# [WORK TO BE COMPLETED]
In the entries below, find each line bearing the string "Preislogik" and copy it.
::: RECORDED INFORMATION
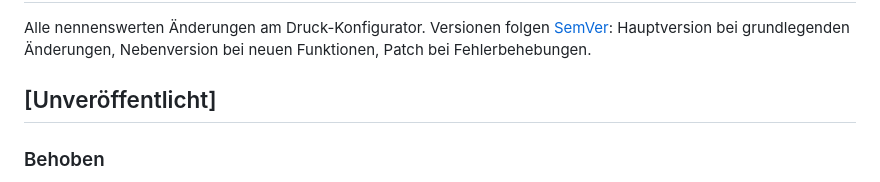
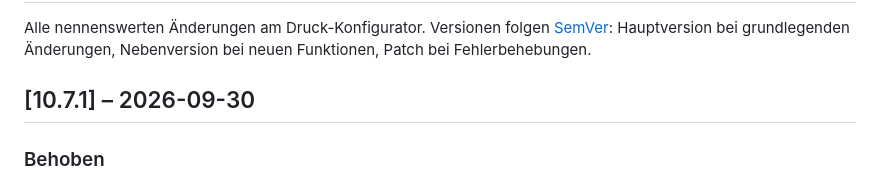
Before and after one commit to TMA84/druck-konfigurator, a Markdown page: CHANGELOG.md, the part around the change. Rendered like a GitHub page.

Commit message:
chore: 10.7.1
Co-Authored-By: Claude Opus 5.5 <noreply@anthropic.com>

```diff
--- a/CHANGELOG.md
+++ b/CHANGELOG.md
@@ -2,7 +2,7 @@
 
 Alle nennenswerten Änderungen am Druck-Konfigurator. Versionen folgen [SemVer](https://semver.org/lang/de/): Hauptversion bei grundlegenden Änderungen, Nebenversion bei neuen Funktionen, Patch bei Fehlerbehebungen.
 
-## [Unveröffentlicht]
+## [10.7.1] – 2026-09-30
 
 ### Behoben
 - **STL in Meter** (z. B. aus Blender oder Onshape) wurde als winziges Teil gelesen und ließ sich nicht slicen (RFID-Halter). Wie OrcaSlicer rechnet das Tool solche Dateien jetzt auf Millimeter um und zeigt einen Hinweis.
```
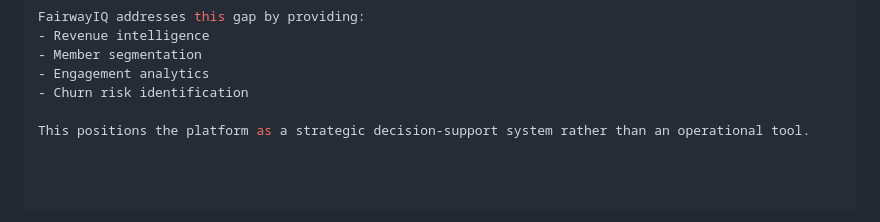
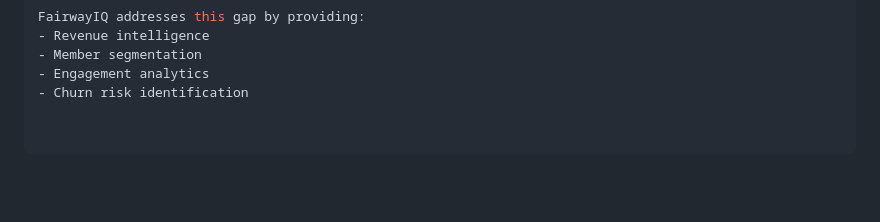
Before and after one commit to MarthaNjeri/FairwayIQ-Golf-Revenue-Intelligence, a Markdown page: README.md, the part around the change. GitHub-like rendering; blank space fills up the shorter version.

Commit message:
Clean up README by removing redundant information
Removed unnecessary text about platform positioning.

```diff
--- a/README.md
+++ b/README.md
@@ -108,5 +108,3 @@ FairwayIQ addresses this gap by providing:
 - Member segmentation
 - Engagement analytics
 - Churn risk identification
-
-This positions the platform as a strategic decision-support system rather than an operational tool.
```
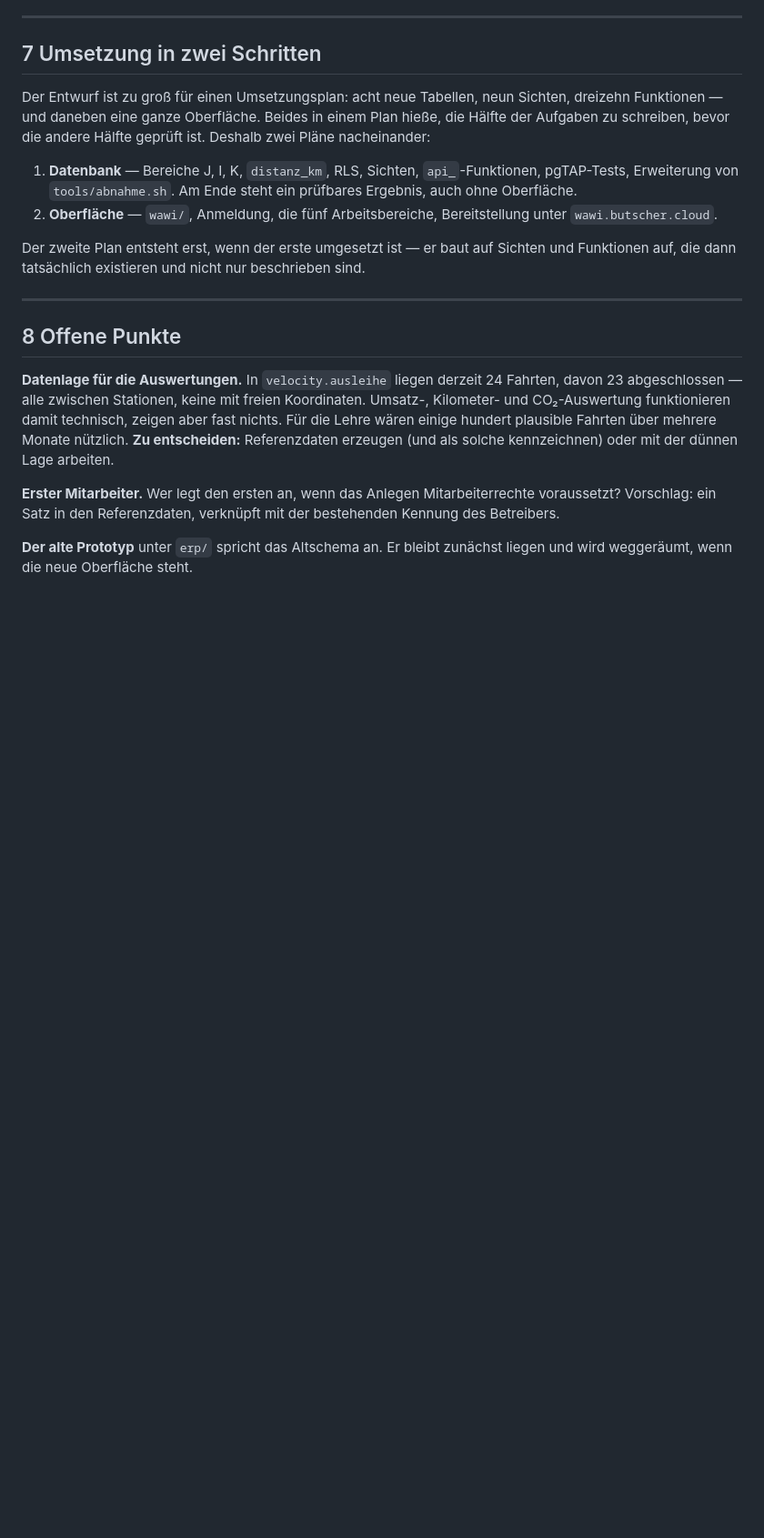
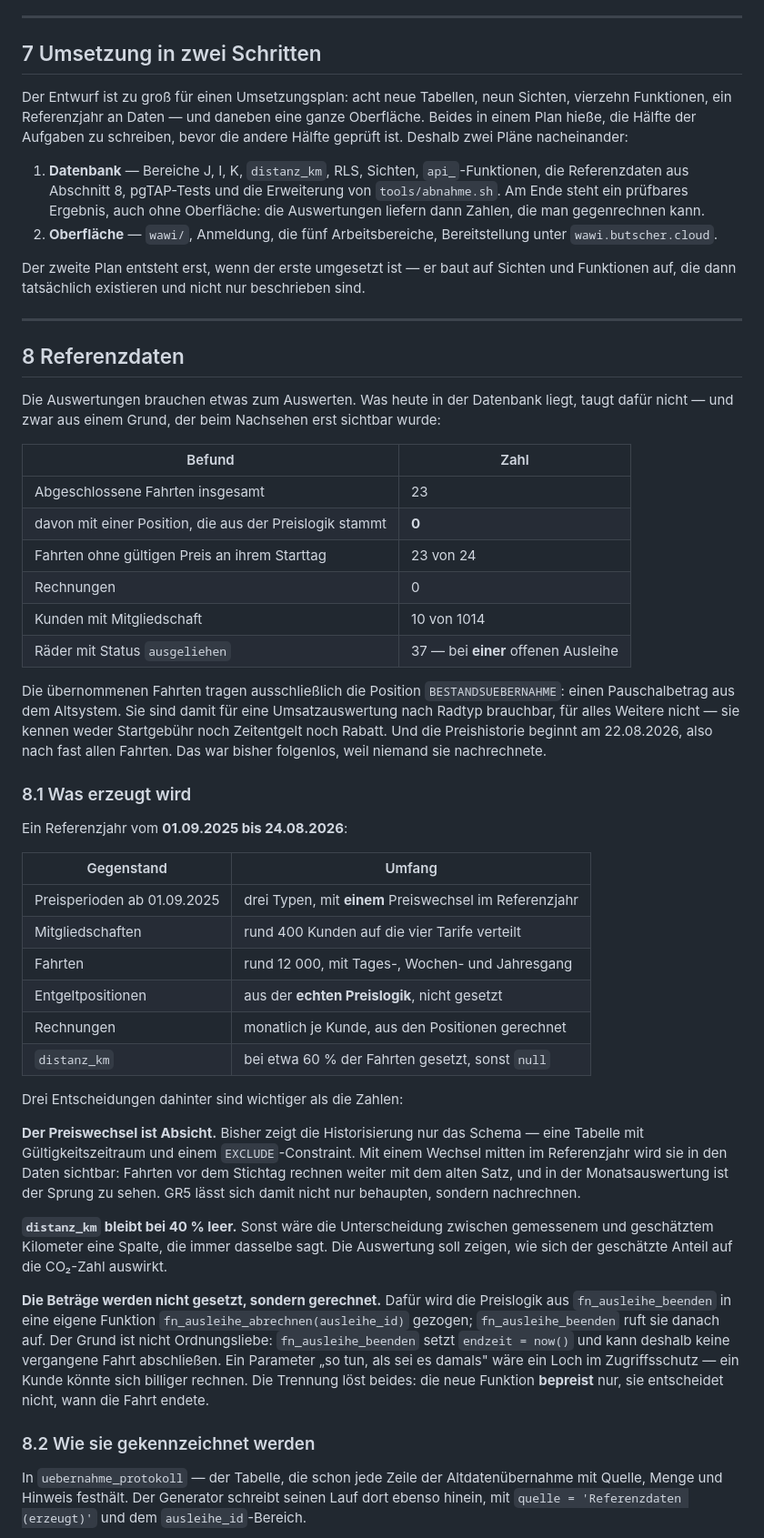
Before and after one commit to swrobuts/velocity-fallstudie, a Markdown page: doku/specs/2026-08-25-velocity-warenwirtschaft-design.md, the part around one of its changes. Shown at 91% size. Drawn GitHub-style; blank space fills up the shorter version.

Commit message:
docs(wawi): Referenzdaten und erster Mitarbeiter entschieden
Beim Nachsehen kam heraus, dass die Lage schlechter ist als gedacht:
keine einzige der 23 abgeschlossenen Fahrten traegt eine Position aus
der Preislogik, alle nur den Pauschalbetrag BESTANDSUEBERNAHME. Und die
Preishistorie beginnt am 22.08.2026 - 23 der 24 Fahrten haben an ihrem
Starttag gar keinen gueltigen Preis.

Erzeugt wird deshalb ein Referenzjahr 09/2025 bis 08/2026: Preisperioden
mit einem Wechsel mitten drin, rund 400 Mitgliedschaften, rund 12 000
Fahrten, Rechnungen. Die Betraege werden gerechnet, nicht gesetzt -
dafuer wird die Preislogik als fn_ausleihe_abrechnen aus
fn_ausleihe_beenden geloest, das wegen endzeit = now() keine
vergangene Fahrt abschliessen kann.

Nebenbei behoben: 37 Raeder stehen auf 'ausgeliehen' bei einer einzigen
offenen Ausleihe.

Erster Mitarbeiter ist Robert Butscher mit allen vier Rollen, verknuepft
mit der bestehenden Kennung - die zugleich Kunde 2334 gehoert.

Co-Authored-By: Claude Opus 5 <noreply@anthropic.com>

```diff
--- a/doku/specs/2026-08-25-velocity-warenwirtschaft-design.md
+++ b/doku/specs/2026-08-25-velocity-warenwirtschaft-design.md
@@ -333,13 +335,16 @@ nicht acht Sekunden.
 ## 7 Umsetzung in zwei Schritten
 
 Der Entwurf ist zu groß für einen Umsetzungsplan: acht neue Tabellen,
-neun Sichten, dreizehn Funktionen — und daneben eine ganze Oberfläche.
+neun Sichten, vierzehn Funktionen, ein Referenzjahr an Daten — und
+daneben eine ganze Oberfläche.
 Beides in einem Plan hieße, die Hälfte der Aufgaben zu schreiben, bevor
 die andere Hälfte geprüft ist. Deshalb zwei Pläne nacheinander:
 
 1. **Datenbank** — Bereiche J, I, K, `distanz_km`, RLS, Sichten,
-   `api_`-Funktionen, pgTAP-Tests, Erweiterung von `tools/abnahme.sh`.
-   Am Ende steht ein prüfbares Ergebnis, auch ohne Oberfläche.
+   `api_`-Funktionen, die Referenzdaten aus Abschnitt 8, pgTAP-Tests und
+   die Erweiterung von `tools/abnahme.sh`. Am Ende steht ein prüfbares
+   Ergebnis, auch ohne Oberfläche: die Auswertungen liefern dann Zahlen,
+   die man gegenrechnen kann.
 2. **Oberfläche** — `wawi/`, Anmeldung, die fünf Arbeitsbereiche,
    Bereitstellung unter `wawi.butscher.cloud`.
 
@@ -349,19 +354,69 @@ nicht nur beschrieben sind.
 
 ---
 
-## 8 Offene Punkte
+## 8 Referenzdaten
 
-**Datenlage für die Auswertungen.** In `velocity.ausleihe` liegen
-derzeit 24 Fahrten, davon 23 abgeschlossen — alle zwischen Stationen,
-keine mit freien Koordinaten. Umsatz-, Kilometer- und CO₂-Auswertung
-funktionieren damit technisch, zeigen aber fast nichts. Für die Lehre
-wären einige hundert plausible Fahrten über mehrere Monate nützlich.
-**Zu entscheiden:** Referenzdaten erzeugen (und als solche kennzeichnen)
-oder mit der dünnen Lage arbeiten.
+Die Auswertungen brauchen etwas zum Auswerten. Was heute in der
+Datenbank liegt, taugt dafür nicht — und zwar aus einem Grund, der beim
+Nachsehen erst sichtbar wurde:
 
-**Erster Mitarbeiter.** Wer legt den ersten an, wenn das Anlegen
-Mitarbeiterrechte voraussetzt? Vorschlag: ein Satz in den
-Referenzdaten, verknüpft mit der bestehenden Kennung des Betreibers.
+| Befund | Zahl |
+|---|---|
+| Abgeschlossene Fahrten insgesamt | 23 |
+| davon mit einer Position, die aus der Preislogik stammt | **0** |
+| Fahrten ohne gültigen Preis an ihrem Starttag | 23 von 24 |
+| Rechnungen | 0 |
+| Kunden mit Mitgliedschaft | 10 von 1014 |
+| Räder mit Status `ausgeliehen` | 37 — bei **einer** offenen Ausleihe |
 
-**Der alte Prototyp** unter `erp/` spricht das Altschema an. Er bleibt
-zunächst liegen und wird weggeräumt, wenn die neue Oberfläche steht.
+Die übernommenen Fahrten tragen ausschließlich die Position
+`BESTANDSUEBERNAHME`: einen Pauschalbetrag aus dem Altsystem. Sie sind
+damit für eine Umsatzauswertung nach Radtyp brauchbar, für alles
+Weitere nicht — sie kennen weder Startgebühr noch Zeitentgelt noch
+Rabatt. Und die Preishistorie beginnt am 22.08.2026, also nach fast
+allen Fahrten. Das war bisher folgenlos, weil niemand sie nachrechnete.
+
+### 8.1 Was erzeugt wird
+
+Ein Referenzjahr vom **01.09.2025 bis 24.08.2026**:
+
+| Gegenstand | Umfang |
+|---|---|
+| Preisperioden ab 01.09.2025 | drei Typen, mit **einem** Preiswechsel im Referenzjahr |
+| Mitgliedschaften | rund 400 Kunden auf die vier Tarife verteilt |
+| Fahrten | rund 12 000, mit Tages-, Wochen- und Jahresgang |
+| Entgeltpositionen | aus der **echten Preislogik**, nicht gesetzt |
+| Rechnungen | monatlich je Kunde, aus den Positionen gerechnet |
+| `distanz_km` | bei etwa 60 % der Fahrten gesetzt, sonst `null` |
+
+Drei Entscheidungen dahinter sind wichtiger als die Zahlen:
+
+**Der Preiswechsel ist Absicht.** Bisher zeigt die Historisierung nur
+das Schema — eine Tabelle mit Gültigkeitszeitraum und einem
+`EXCLUDE`-Constraint. Mit einem Wechsel mitten im Referenzjahr wird sie
+in den Daten sichtbar: Fahrten vor dem Stichtag rechnen weiter mit dem
+alten Satz, und in der Monatsauswertung ist der Sprung zu sehen. GR5
+lässt sich damit nicht nur behaupten, sondern nachrechnen.
+
+**`distanz_km` bleibt bei 40 % leer.** Sonst wäre die Unterscheidung
+zwischen gemessenem und geschätztem Kilometer eine Spalte, die immer
+dasselbe sagt. Die Auswertung soll zeigen, wie sich der geschätzte
+Anteil auf die CO₂-Zahl auswirkt.
+
+**Die Beträge werden nicht gesetzt, sondern gerechnet.** Dafür wird die
+Preislogik aus `fn_ausleihe_beenden` in eine eigene Funktion
+`fn_ausleihe_abrechnen(ausleihe_id)` gezogen; `fn_ausleihe_beenden` ruft
+sie danach auf. Der Grund ist nicht Ordnungsliebe: `fn_ausleihe_beenden`
+setzt `endzeit = now()` und kann deshalb keine vergangene Fahrt
+abschließen. Ein Parameter „so tun, als sei es damals" wäre ein Loch im
+Zugriffsschutz — ein Kunde könnte sich billiger rechnen. Die
+Trennung löst beides: die neue Funktion **bepreist** nur, sie entscheidet
+nicht, wann die Fahrt endete.
+
+### 8.2 Wie sie gekennzeichnet werden
+
+In `uebernahme_protokoll` — der Tabelle, die schon jede Zeile der
+Altdatenübernahme mit Quelle, Menge und Hinweis festhält. Der Generator
+schreibt seinen Lauf dort ebenso hinein, mit `quelle = 'Referenzdaten
+(erzeugt)'` und dem `ausleihe_id`-Bereich.
+
```
Also changed, not shown: other parts of doku/specs/2026-08-25-velocity-warenwirtschaft-design.md (+30 -0 lines).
::::::
# [REPLY TO THE EXERCISE]
der Preislogik, alle nur den Pauschalbetrag BESTANDSUEBERNAHME. Und die
dafuer wird die Preislogik als fn_ausleihe_abrechnen aus
+| davon mit einer Position, die aus der Preislogik stammt | **0** |
+| Entgeltpositionen | aus der **echten Preislogik**, nicht gesetzt |
+Preislogik aus `fn_ausleihe_beenden` in eine eigene Funktion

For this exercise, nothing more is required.